Starting a Business in China
China, as an emerging market is undoubtedly a highly important country for opportunistic foreign companies looking to expand their operations globally. Despite the potential for growth, doing business in China can be a considerable challenge, due to its complex regulatory environment and processes with regards to set-up and maintenance.
Moreover, recent geopolitical tensions and the strict measures imposed regarding pandemic restrictions have increased the level of burden for China-based businesses as well as the overall degree of uncertainty for companies interested in doing business in the country.

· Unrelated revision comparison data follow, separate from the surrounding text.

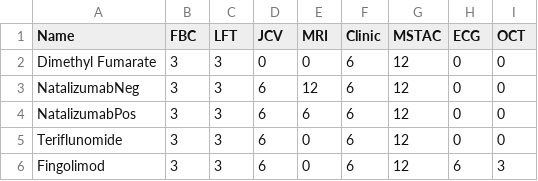
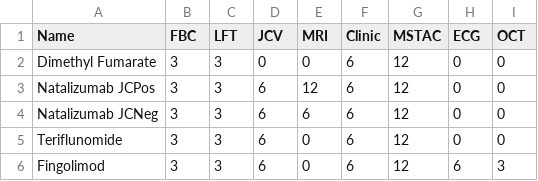
Before and after one commit to dkilfoyle/msmonitor, a CSV file: drugs.csv, drawn as a sheet.

```diff
--- a/drugs.csv
+++ b/drugs.csv
@@ -2,4 +2,4 @@
 "Dimethyl Fumarate",3,3,0,0,6,12,0,0
-"NatalizumabNeg",3,3,6,12,6,12,0,0
-"NatalizumabPos",3,3,6,6,6,12,0,0
+"Natalizumab JCPos",3,3,6,12,6,12,0,0
+"Natalizumab JCNeg",3,3,6,6,6,12,0,0
 "Teriflunomide",3,3,6,0,6,12,0,0
```
Also changed, not shown: events.csv, 3 other files.
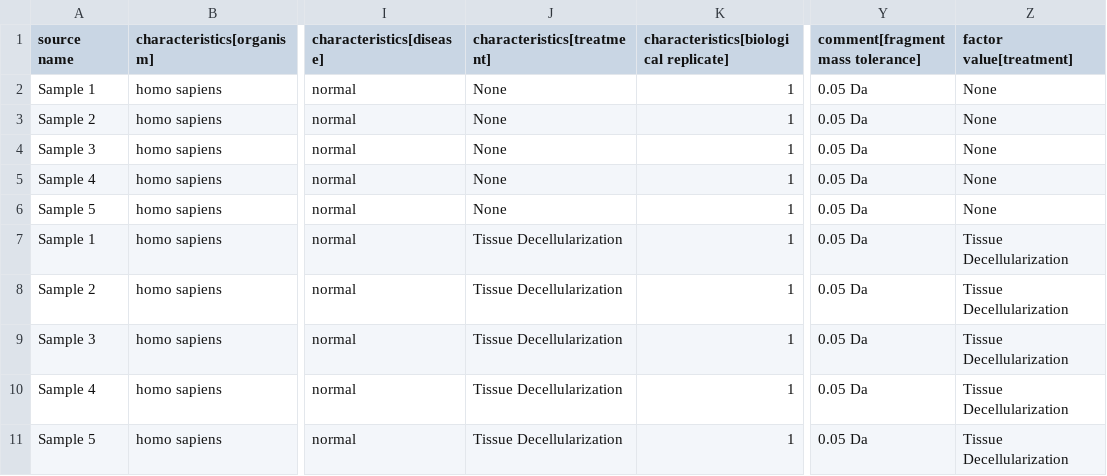
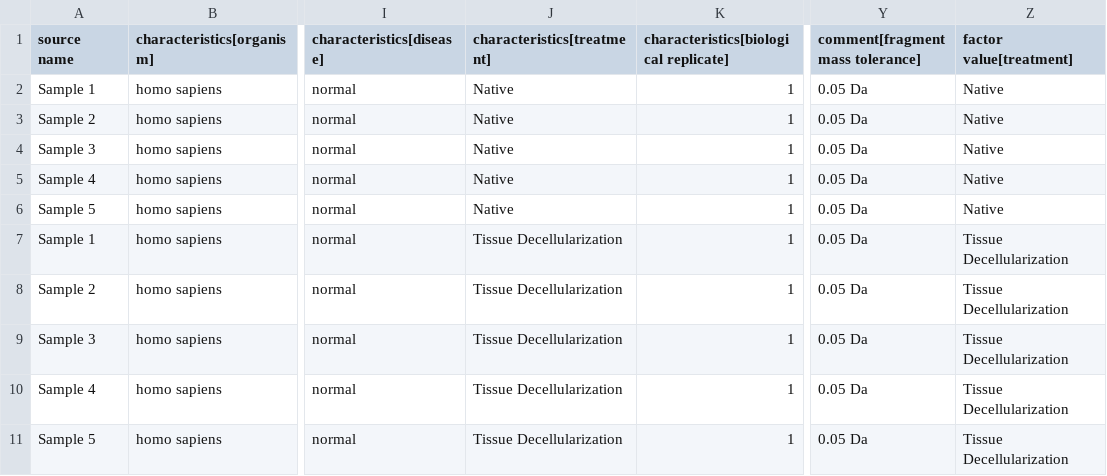
Before and after one commit to cclark1e/proteomics-sample-metadata-corrections, a TSV file: annotated-projects/PXD020187/PXD020187.sdrf.tsv, drawn as a sheet; only a part is shown, gaps mark what is left out; the diff names each change by its address in the sheet, - before the commit and + after, or states it on an @@ line.

Commit message:
SDRF validator didn't like 'None' values - replacing with native

```diff
--- a/annotated-projects/PXD020187/PXD020187.sdrf.tsv
+++ b/annotated-projects/PXD020187/PXD020187.sdrf.tsv
-J2:J6 (characteristics[treatment]): None
+J2:J6 (characteristics[treatment]): Native
-Z2:Z6 (factor value[treatment]): None
+Z2:Z6 (factor value[treatment]): Native
```
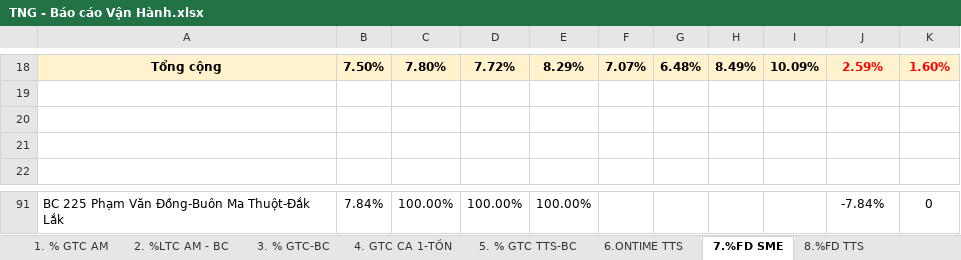
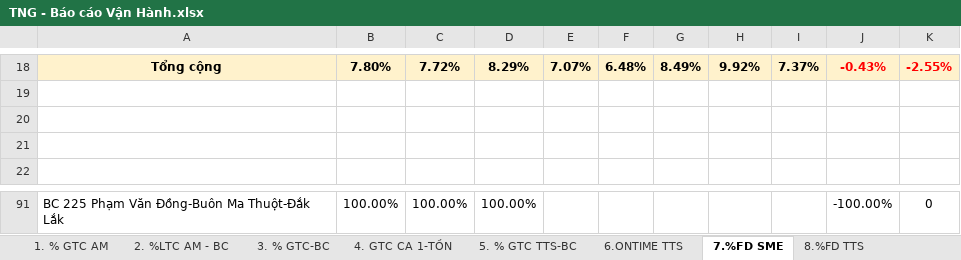
Before and after one commit to Ghn-tng/TNG-Dashboard, an Excel workbook: TNG - Báo cáo Vận Hành.xlsx, sheet 7.%FD SME, drawn as a sheet; only a part is shown, gaps mark what is left out; values as stored, in another font and other column widths than the file's, no borders; charts and pictures and conditional formats not drawn; removed rows and columns are numbered as before the commit, all else as after; the diff covers the shown part only; the diff names each change by its address in the sheet, - before the commit and + after, or states it on an @@ line.

```diff
--- a/TNG - Báo cáo Vận Hành.xlsx (sheet 7.%FD SME)
+++ b/TNG - Báo cáo Vận Hành.xlsx (sheet 7.%FD SME)
-column B, row 18: 7.50%; row 91: 7.84%
+column I, row 18: 7.37%
-H18: 10.09%
+H18: 9.92%
-J18: 2.59%
+J18: -0.43%
-K18: 1.60%
+K18: -2.55%
-J91: -7.84%
+J91: -100.00%
```
Also changed, not shown: 27 added rows, 64 removed rows, 39 edited cells, cell formats and merged cells elsewhere in this sheet, sheet 8.%FD TTS, hidden cells, TNG_OPR.xlsx, 5 other files.
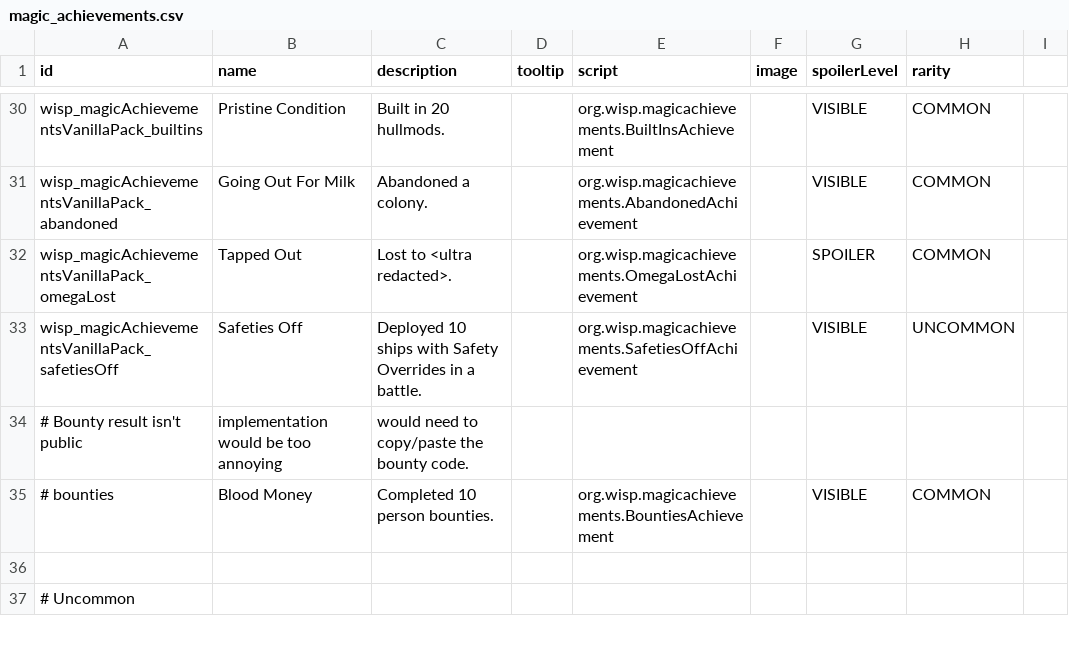
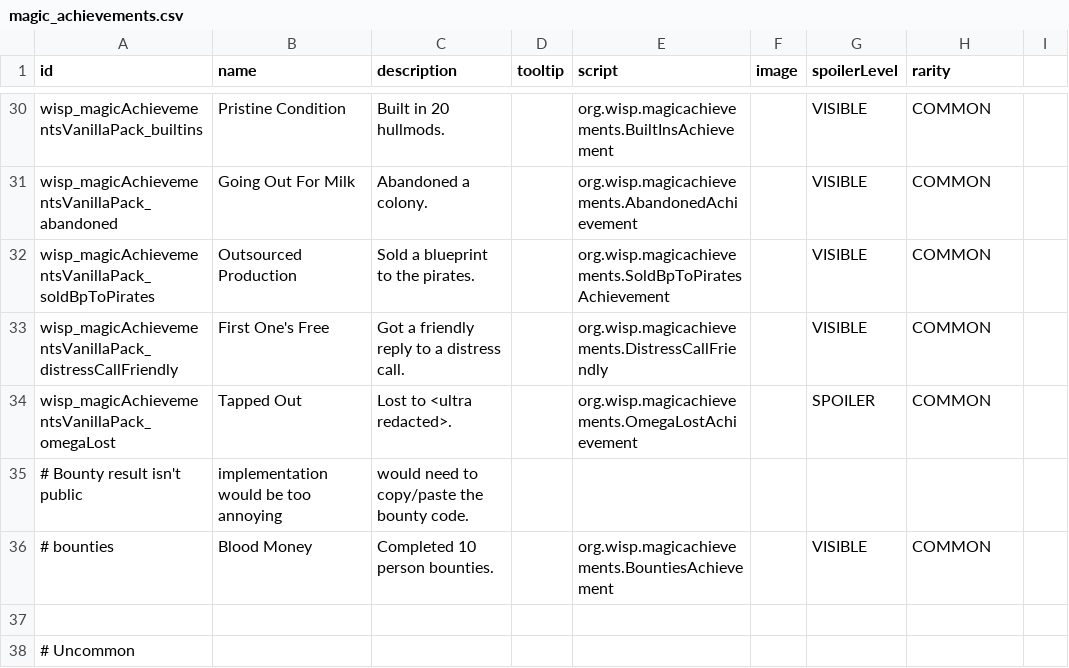
Before and after one commit to MagicLibStarsector/MagicAchievementsVanillaPack, a CSV file: data/config/magic_achievements.csv, drawn as a sheet; only a part is shown, gaps mark what is left out; removed rows and columns are numbered as before the commit, all else as after; the diff names each change by its address in the sheet, - before the commit and + after, or states it on an @@ line.

Commit message:
1.3.0 -  Added 2 new achievements.   - Outsourced Production: Sold a blueprint to the pirates.   - First One's Free: Got a friendly reply to a distress call.

```diff
--- a/data/config/magic_achievements.csv
+++ b/data/config/magic_achievements.csv
+row 32: wisp_magicAchievementsVanillaPack_soldBpToPirates | Outsourced Production | Sold a blueprint to the pirates. |  | org.wisp.magicachievements.SoldBpToPiratesAchievement |  | VISIBLE | COMMON
+row 33: wisp_magicAchievementsVanillaPack_distressCallFriendly | First One's Free | Got a friendly reply to a distress call. |  | org.wisp.magicachievements.DistressCallFriendly |  | VISIBLE | COMMON
-row 33: wisp_magicAchievementsVanillaPack_safetiesOff | Safeties Off | Deployed 10 ships with Safety Overrides in a battle. |  | org.wisp.magicachievements.SafetiesOffAchievement |  | VISIBLE | UNCOMMON
```
Also changed, not shown: 9 other files.
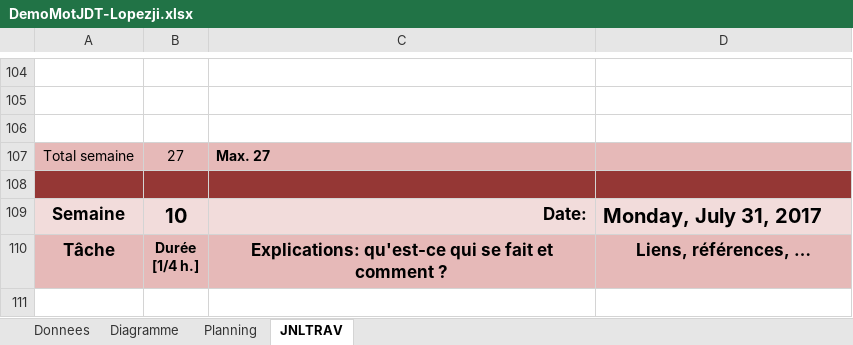
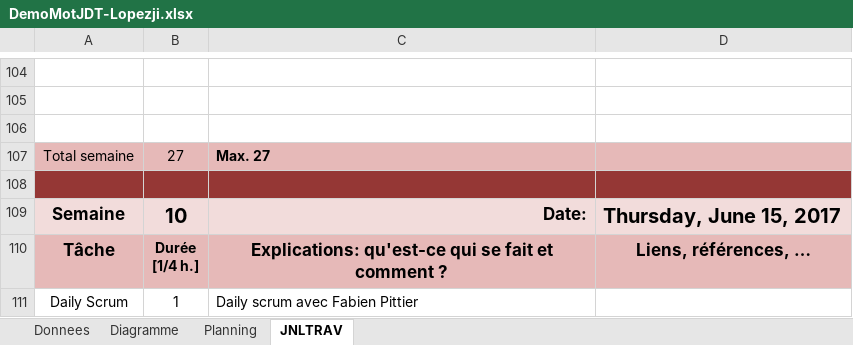
Before and after one commit to LopezJim/Demomot, an Excel workbook: Doc/DemoMotJDT-Lopezji.xlsx, sheet JNLTRAV, drawn as a sheet; only a part is shown, gaps mark what is left out; the shorter side is filled out with more unchanged rows; values as stored, in another font and other column widths than the file's, no borders; charts and pictures not drawn; 1 other sheet too large or unreadable and not compared; the diff covers the shown part only; the diff names each change by its address in the sheet, - before the commit and + after, or states it on an @@ line.

```diff
--- a/Doc/DemoMotJDT-Lopezji.xlsx (sheet JNLTRAV)
+++ b/Doc/DemoMotJDT-Lopezji.xlsx (sheet JNLTRAV)
-D109: Monday, July 31, 2017
+D109: Thursday, June 15, 2017
+row 111: Daily Scrum | 1 | Daily scrum avec Fabien Pittier
```
Also changed, not shown: 3 added rows, 4 removed rows and 1 edited cell elsewhere in this sheet, charts or pictures.
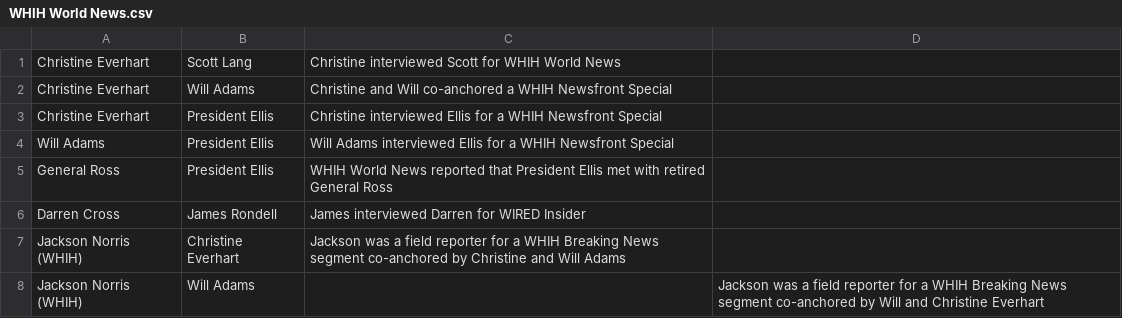
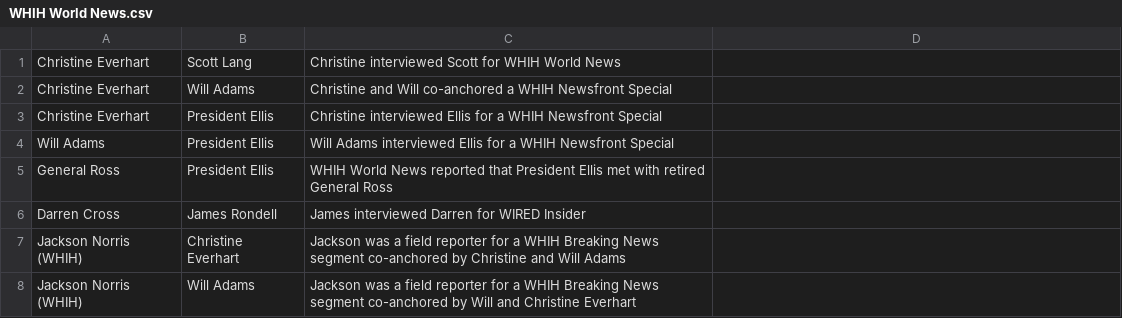
Before and after one commit to ACLay/Six-Degrees-of-Agent-Coulson, a CSV file: interactions/Other/WHIH World News.csv, drawn as a sheet.

Commit message:
Formatting fix, removed ||

```diff
--- a/interactions/Other/WHIH World News.csv
+++ b/interactions/Other/WHIH World News.csv
@@ -7,2 +7,2 @@ Darren Cross|James Rondell|James interviewed Darren for WIRED Insider
 Jackson Norris (WHIH)|Christine Everhart|Jackson was a field reporter for a WHIH Breaking News segment co-anchored by Christine and Will Adams
-Jackson Norris (WHIH)|Will Adams||Jackson was a field reporter for a WHIH Breaking News segment co-anchored by Will and Christine Everhart
+Jackson Norris (WHIH)|Will Adams|Jackson was a field reporter for a WHIH Breaking News segment co-anchored by Will and Christine Everhart
```
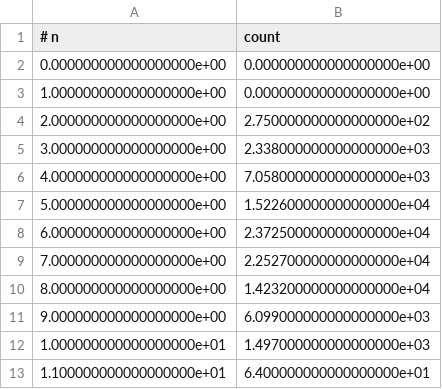
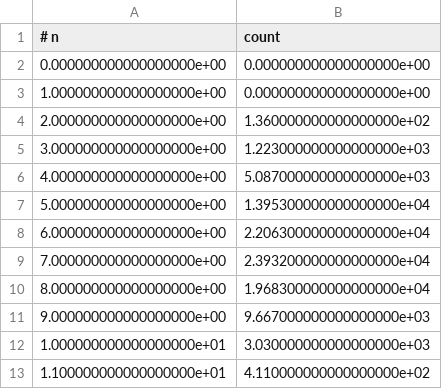
Before and after one commit to hirowgit/2B3_python_owl_logic_database_course, a CSV file: dist100.csv, drawn as a sheet.

```diff
--- a/dist100.csv
+++ b/dist100.csv
@@ -3,11 +3,11 @@
 1.000000000000000000e+00,0.000000000000000000e+00
-2.000000000000000000e+00,2.750000000000000000e+02
-3.000000000000000000e+00,2.338000000000000000e+03
-4.000000000000000000e+00,7.058000000000000000e+03
-5.000000000000000000e+00,1.522600000000000000e+04
-6.000000000000000000e+00,2.372500000000000000e+04
-7.000000000000000000e+00,2.252700000000000000e+04
-8.000000000000000000e+00,1.423200000000000000e+04
-9.000000000000000000e+00,6.099000000000000000e+03
-1.000000000000000000e+01,1.497000000000000000e+03
-1.100000000000000000e+01,6.400000000000000000e+01
+2.000000000000000000e+00,1.360000000000000000e+02
+3.000000000000000000e+00,1.223000000000000000e+03
+4.000000000000000000e+00,5.087000000000000000e+03
+5.000000000000000000e+00,1.395300000000000000e+04
+6.000000000000000000e+00,2.206300000000000000e+04
+7.000000000000000000e+00,2.393200000000000000e+04
+8.000000000000000000e+00,1.968300000000000000e+04
+9.000000000000000000e+00,9.667000000000000000e+03
+1.000000000000000000e+01,3.030000000000000000e+03
+1.100000000000000000e+01,4.110000000000000000e+02
```
Also changed, not shown: anaData.csv, dist10.csv, 17 other files.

Nevertheless, the long-term trajectory and future outlook of economic development in China remains promising and reinforces its position as a worthwhile location to establish business activity. This article will summarize important areas of consideration in helping businesses effectively navigate the ever-changing Chinese market and to facilitate a successful adaptation.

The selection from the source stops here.